She fumbles for the key to the back door leading into the kitchen. The sun is low but illuminating, casting my mother’s lumpy shadow on the wall. Digging into the shopping bag, she pulls out the plastic bag of plums. With a show of righteous and deliberate intent, she presses her foot on the pedal of the trash container and drops the fruit in. She holds the bag high because she knows I am watching and releases all five fingers. She stands still for a few seconds as if trying to decide what to do next. She rubs the back of her neck slowly. Her strong silence is a warning to me. My mother’s most urgent communications are in gestures like these.

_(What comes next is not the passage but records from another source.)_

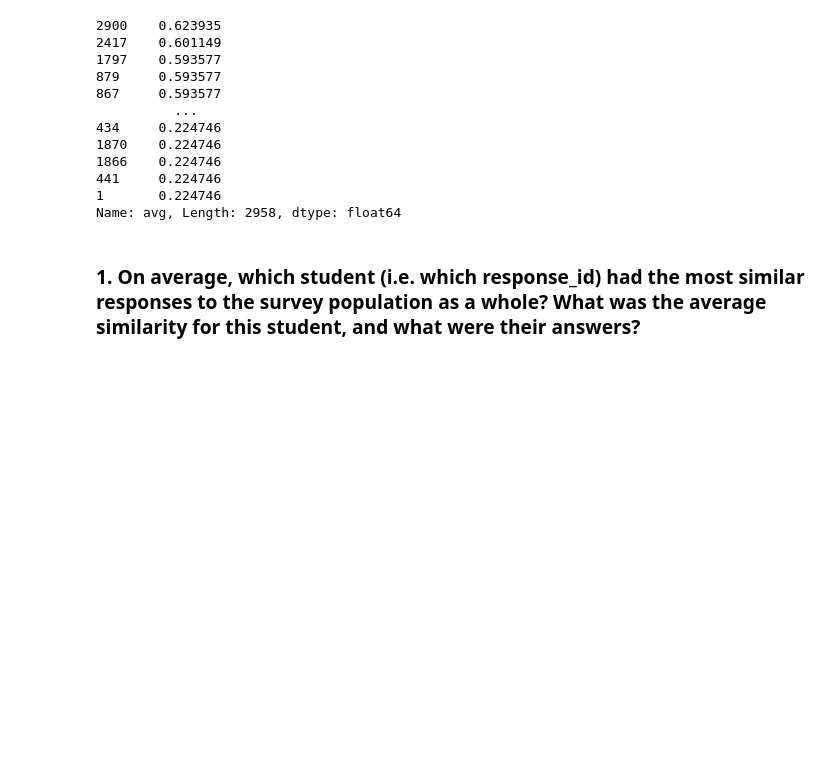
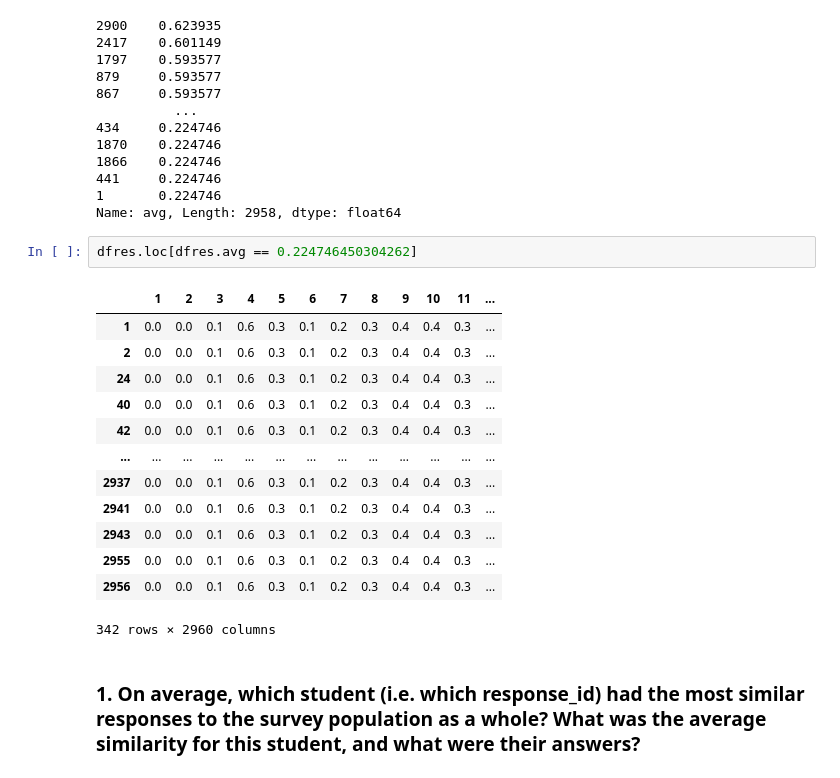
Before and after one commit to thinkful-dsi-grackle/dsi7_student_pair_work, a Jupyter notebook: week09_cluster/1_monday/Day_46_Lecture_2_Assignment_Caesar.ipynb, the cells around one changed output. Saved outputs shown, nothing was run; the diff lists cells and outputs as text; blank space fills up the shorter version.

```diff
--- a/week09_cluster/1_monday/Day_46_Lecture_2_Assignment_Caesar.ipynb
+++ b/week09_cluster/1_monday/Day_46_Lecture_2_Assignment_Caesar.ipynb
@@ -168,6 +168,22 @@ dfres['avg'].sort_values(ascending=False)
 441     0.224746
 1       0.224746
 Name: avg, Length: 2958, dtype: float64
+# %%
+dfres.loc[dfres.avg == 0.224746450304262]
+# %% [output]
+|  | 1 | 2 | 3 | 4 | 5 | 6 | 7 | 8 | 9 | 10 | 11 | ... |
+| 1 | 0.0 | 0.0 | 0.1 | 0.6 | 0.3 | 0.1 | 0.2 | 0.3 | 0.4 | 0.4 | 0.3 | ... |
+| 2 | 0.0 | 0.0 | 0.1 | 0.6 | 0.3 | 0.1 | 0.2 | 0.3 | 0.4 | 0.4 | 0.3 | ... |
+| 24 | 0.0 | 0.0 | 0.1 | 0.6 | 0.3 | 0.1 | 0.2 | 0.3 | 0.4 | 0.4 | 0.3 | ... |
+| 40 | 0.0 | 0.0 | 0.1 | 0.6 | 0.3 | 0.1 | 0.2 | 0.3 | 0.4 | 0.4 | 0.3 | ... |
+| 42 | 0.0 | 0.0 | 0.1 | 0.6 | 0.3 | 0.1 | 0.2 | 0.3 | 0.4 | 0.4 | 0.3 | ... |
+| ... | ... | ... | ... | ... | ... | ... | ... | ... | ... | ... | ... | ... |
+| 2937 | 0.0 | 0.0 | 0.1 | 0.6 | 0.3 | 0.1 | 0.2 | 0.3 | 0.4 | 0.4 | 0.3 | ... |
+| 2941 | 0.0 | 0.0 | 0.1 | 0.6 | 0.3 | 0.1 | 0.2 | 0.3 | 0.4 | 0.4 | 0.3 | ... |
+| 2943 | 0.0 | 0.0 | 0.1 | 0.6 | 0.3 | 0.1 | 0.2 | 0.3 | 0.4 | 0.4 | 0.3 | ... |
+| 2955 | 0.0 | 0.0 | 0.1 | 0.6 | 0.3 | 0.1 | 0.2 | 0.3 | 0.4 | 0.4 | 0.3 | ... |
+| 2956 | 0.0 | 0.0 | 0.1 | 0.6 | 0.3 | 0.1 | 0.2 | 0.3 | 0.4 | 0.4 | 0.3 | ... |
+342 rows × 2960 columns
 # %% [markdown]
 ### 1. On average, which student (i.e. which response_id) had the most similar responses to the survey population as a whole? What was the average similarity for this student, and what were their answers?
 # %%
```
Also changed, not shown: parts of 2 cells of this notebook.
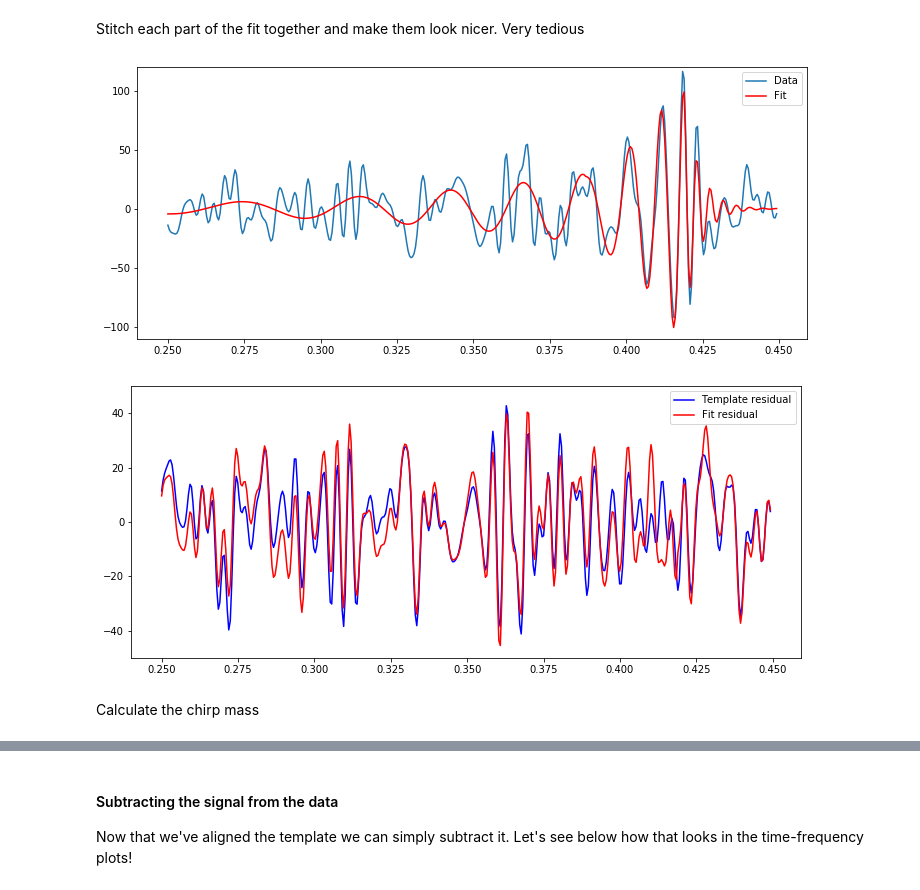
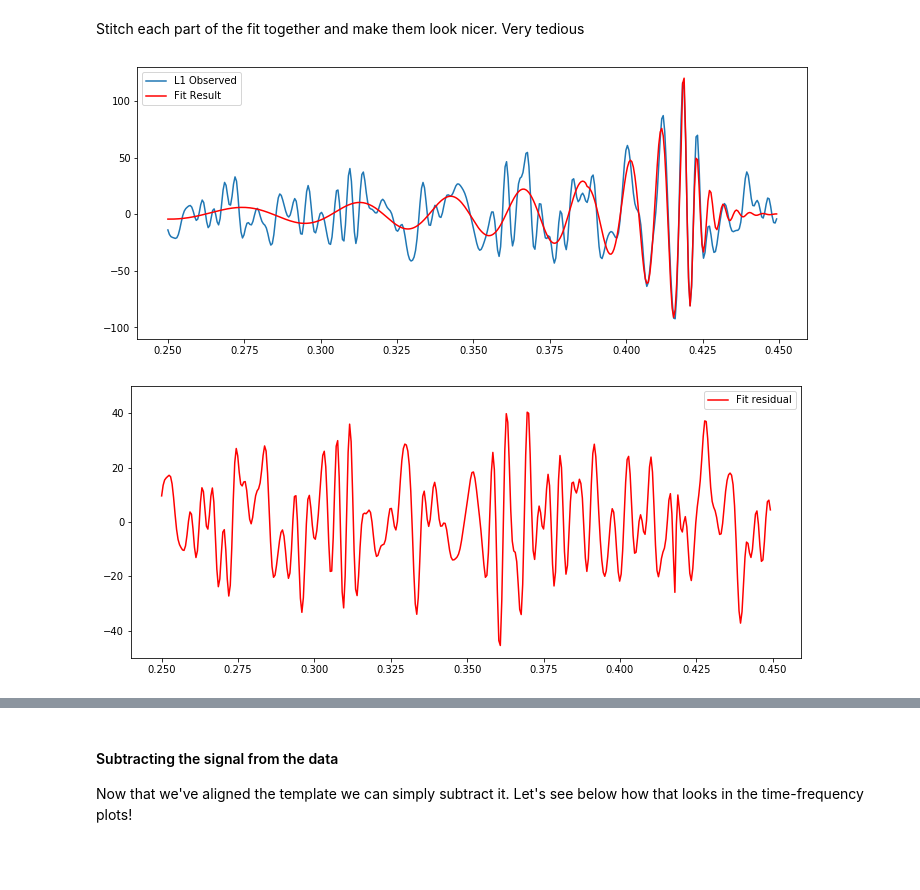
Before and after one commit to landonbuell/Buell-Dao-PHYS705-Fall2020, a Jupyter notebook: Tuto_2_2_Matched_Filtering_In_action-L1.ipynb, the cells around one changed output, grey strips where cells are left out. Drawn from its saved outputs; the diff is of its cells as text; code cells hidden in the pictures; blank space fills up the shorter version.

```diff
--- a/Tuto_2_2_Matched_Filtering_In_action-L1.ipynb
+++ b/Tuto_2_2_Matched_Filtering_In_action-L1.ipynb
@@ -401,7 +403,7 @@ def DampingFunction(x, A, w, s, g):
 
 
 x2 = np.linspace(min(datax),max(datax),1000)
-y2 = DampingFunction(x,100,500.,1,20)
+y2 = DampingFunction(x2,100,500.,1,20)
 
 plt.figure(figsize = (12,5))
 #plt.plot(x2,y2,'r')
@@ -415,17 +417,16 @@ param_dict=['A','w','s','g']
 start_vals = np.array([-100000.843, -800.48760, 1.77006,5.80315])
 
 plotx = np.linspace(min(datax),max(datax),1000)#np.linspace(min(datax),max(datax),1000)/1126259462*10e+8 - 1000000000
-data_range = (datax>min(datax)) & (datax<max(datax))
 
-popt,pcov = optimize.curve_fit(DampingFunction,xdata=datax,ydata=datay,p0=start_vals,maxfev=100000)
+popt2,pcov = optimize.curve_fit(DampingFunction,xdata=datax,ydata=datay,p0=start_vals,maxfev=100000)
 print("="*20)
 print("{:>11s}".format(""),end="")
-for i in range(len(popt)):
+for i in range(len(popt2)):
     print("{:>11s}".format(param_dict[i]),end="")
 print("")
-for i in range(len(popt)):
+for i in range(len(popt2)):
     print("{:>11s}".format(param_dict[i]),end="")
-    for j in range(len(popt)):
+    for j in range(len(popt2)):
         print("{:11.2e}".format(pcov[i,j]),end="")
     print("")
 
@@ -436,7 +437,7 @@ for i,(p,pe) in enumerate(zip(popt,np.sqrt(np.diag(pcov)))):
 
 
 fig, ax = plt.subplots(1,1,figsize=(12,5))
-ax.plot(plotx,DampingFunction(plotx, *popt),color = 'r',label="Fit Result")
+ax.plot(plotx,DampingFunction(plotx, *popt2),color = 'r',label="Fit Result")
 plt.plot(datax,datay,'b')
 ax.legend()
 plt.show()
@@ -470,54 +471,55 @@ white_template = white_template.time_slice(merger.time-.15, merger.time+.05)
 
 datax = np.asarray(white_data.sample_times) - shift
 
-xdata = np.linspace(min(x),max(x),len(datax))
+xdata = np.linspace(min(datax),max(datax),len(datax))
 ydata = np.zeros(len(datax))
 
 x = np.linspace(min(datax),max(datax),409)
-y = OsccilatingFunction(x, 0.0000006, 0.46913, 5.13236,-38.78739,-45.57235)
+y = OsccilatingFunction(x, *popt)#0.0000006, 0.46913, 5.13236,-38.78739,-45.57235)
+
+x0 = np.linspace(min(datax),max(datax),409)
+y0 =  OsccilatingFunction(x0, *popt0)#-0.12660, 0.57739, 22.63191,36.09615,-14.10774)
 
 x2 = np.linspace(min(datax),max(datax),409)
-y2 = DampingFunction(x2 , 1206371114449438935927853274838633283584.00000, -1449.78698, 274.20640, 203.80018)
-
-x0 = np.linspace(min(datax),max(datax),409)
-y0 =  OsccilatingFunction(x0, -0.12660, 0.57739, 22.63191,36.09615,-14.10774)
+#y2 = DampingFunction(x2 , 1206371114449438935927853274838633283584.00000, -1449.78698, 274.20640, 203.80018)
+y2 = DampingFunction(x2, *popt2)
 # %% [markdown]
 Stitch each part of the fit together and make them look nicer. Very tedious
 # %%
 for i in range(len(x0)):
     if x0[i] >  0.387:
         y0[i] = 0
+    else:
+        y0[i] = y0[i]
 
 for i in range(len(x)):
     if x[i] >  0.41796875:
         y[i] = 0
     if x[i] < 0.387:
         y[i] = 0
 
 for i in range(len(x2)):
     if x2[i] < 0.41799999:
         y2[i] = 0
 
 combined_fit = y0 + y +y2
 
 
 plt.figure(figsize = (12,5))
-plt.plot(white_data.sample_times-1.126259462e+9, white_data, label="Data")
+plt.plot(white_data.sample_times-shift, white_data, label="L1 Observed")
 #plt.plot(white_template.sample_times-1.126259462e+9, white_template, color = 'b',label="Template")
-plt.plot(x0,combined_fit,color = 'red' ,label="Fit")
-plt.legend()
-plt.ylim(-110,120)
+plt.plot(x0,combined_fit,color = 'red' ,label="Fit Result")
+plt.legend(loc = 2)
+plt.ylim(-110,130)
 plt.show()
 
 #plot residual
 plt.figure(figsize = (12,5))
-plt.plot(white_data.sample_times-shift,white_template - white_data, color = 'b',label = "Template residual")
+#plt.plot(white_data.sample_times-shift,white_template - white_data, color = 'b',label = "Template residual")
 plt.plot(white_data.sample_times-shift,combined_fit - white_data, color = 'r',label = "Fit residual")
 plt.ylim(-50,50)
 plt.legend()
 plt.show()
 # %% [output]
-[figure, old version]
+[figure, new version]
-[figure, old version]
+[figure, new version]
-# %% [markdown]
-Calculate the chirp mass
```
Also changed, not shown: parts of 7 cells of this notebook, 2 other files.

I will rescue the plums from the trash. I will take them up to my room. I will lock my door. I will lay the plums on the floor and lie down next to them. Roll them. Touch them. Lick them.
My mother will beat on my door with the flat of her palms. She will kick with her bare feet. Later they will bruise and swell. She will be dramatic. She’ll beg. She’ll cry.

I’ll ignore her for awhile. Later, I will let her put her head in my lap, and I’ll rub her temples in the slow circular motion that she likes, while I think of Leezie the entire time.